On photos dressed with waving orange and blue shakers, posters scattered in the hands of football fans and on navy T-shirts, the words “Auburn Family,” “Family All In” and “Welcome Home” enforce the idea that Auburn University is a second family to anyone who decides they want some association with the University. This may give students a sense of belonging, especially during the first semester or year in a new place, and I believe Auburn wants to create a positive image for students to walk into, but can Auburn really earn the title of family in peoples’ lives just by saying so?
When I was looking for a college to choose, I heard and read so much about this “Auburn Family.” I heard it as a sales pitch. I knew it was an attempt at persuasion, but it lacked sincerity to me. I wasn’t looking for another family, so I didn’t want to be part of the “Auburn Family.”

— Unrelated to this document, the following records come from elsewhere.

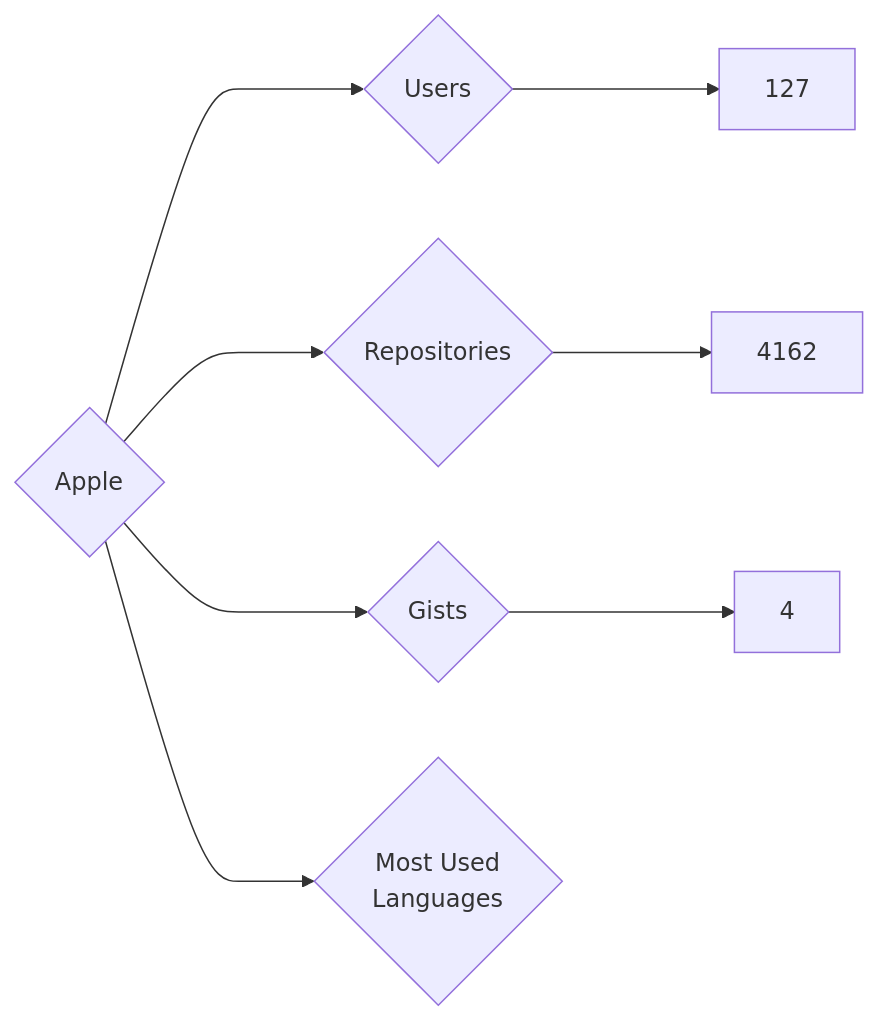
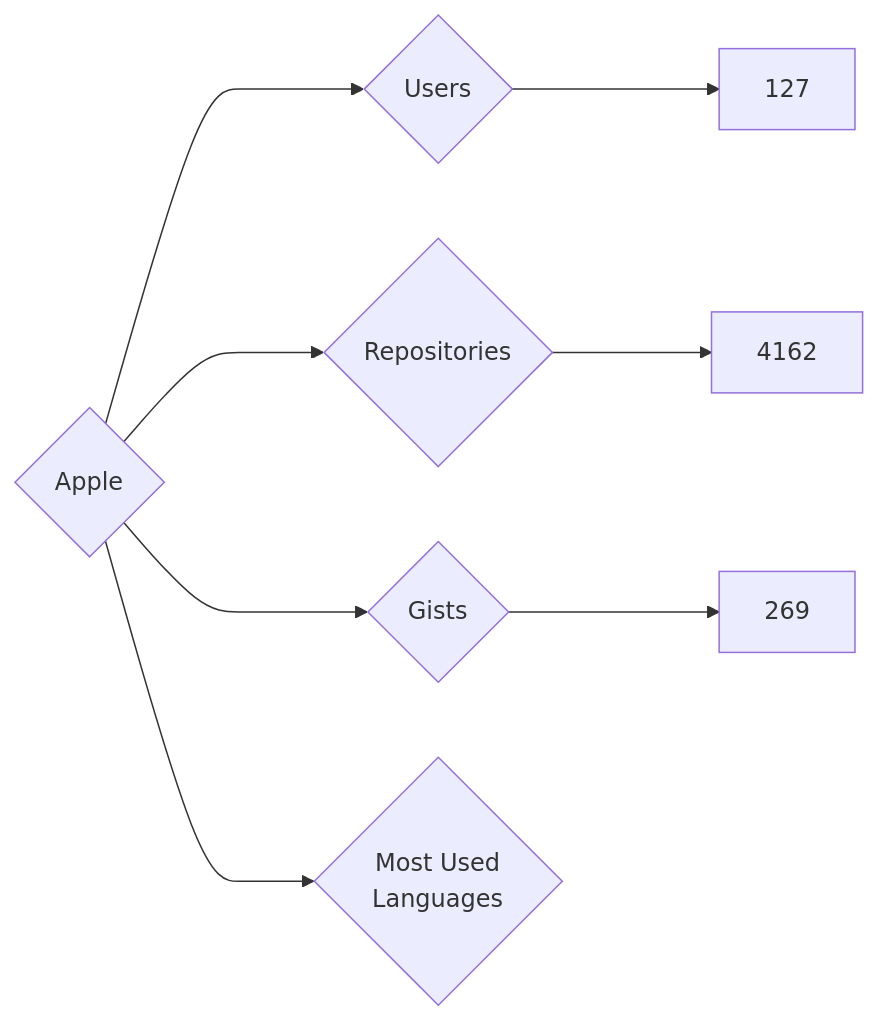
Before and after one commit to nenadzaric/insiders: the diagram in targets/Apple/README.md, drawn with Mermaid. The commit also changed 1342 other files, not shown here.

````diff
--- a/targets/Apple/README.md
+++ b/targets/Apple/README.md
@@ -3,8 +3,8 @@
 ```mermaid
 graph LR
 COMPANY_NAME{Apple}
 COMPANY_NAME ---> U{Users} ---> UN[127]
 COMPANY_NAME ---> R{Repositories} ---> RN[4162]
-COMPANY_NAME ---> G{Gists} ---> GN[4]
+COMPANY_NAME ---> G{Gists} ---> GN[269]
 COMPANY_NAME ---> ML{Most Used<br>Languages}
 ```
````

Rather, I wanted to be a part of “Auburn University.” A family can’t be bought with tuition, scholarships, good test scores or essays. Families don’t get to approve their members. The relationship of school as family was implausible to me, and that “family” as a sea of orange and blue in a football stadium even more so.
Though I think it’s a brilliant marketing attempt to associate college and family, and I see parallels between the two — learning, growing, belonging — I think the phrase misses the mark.
Perhaps family is the wrong word.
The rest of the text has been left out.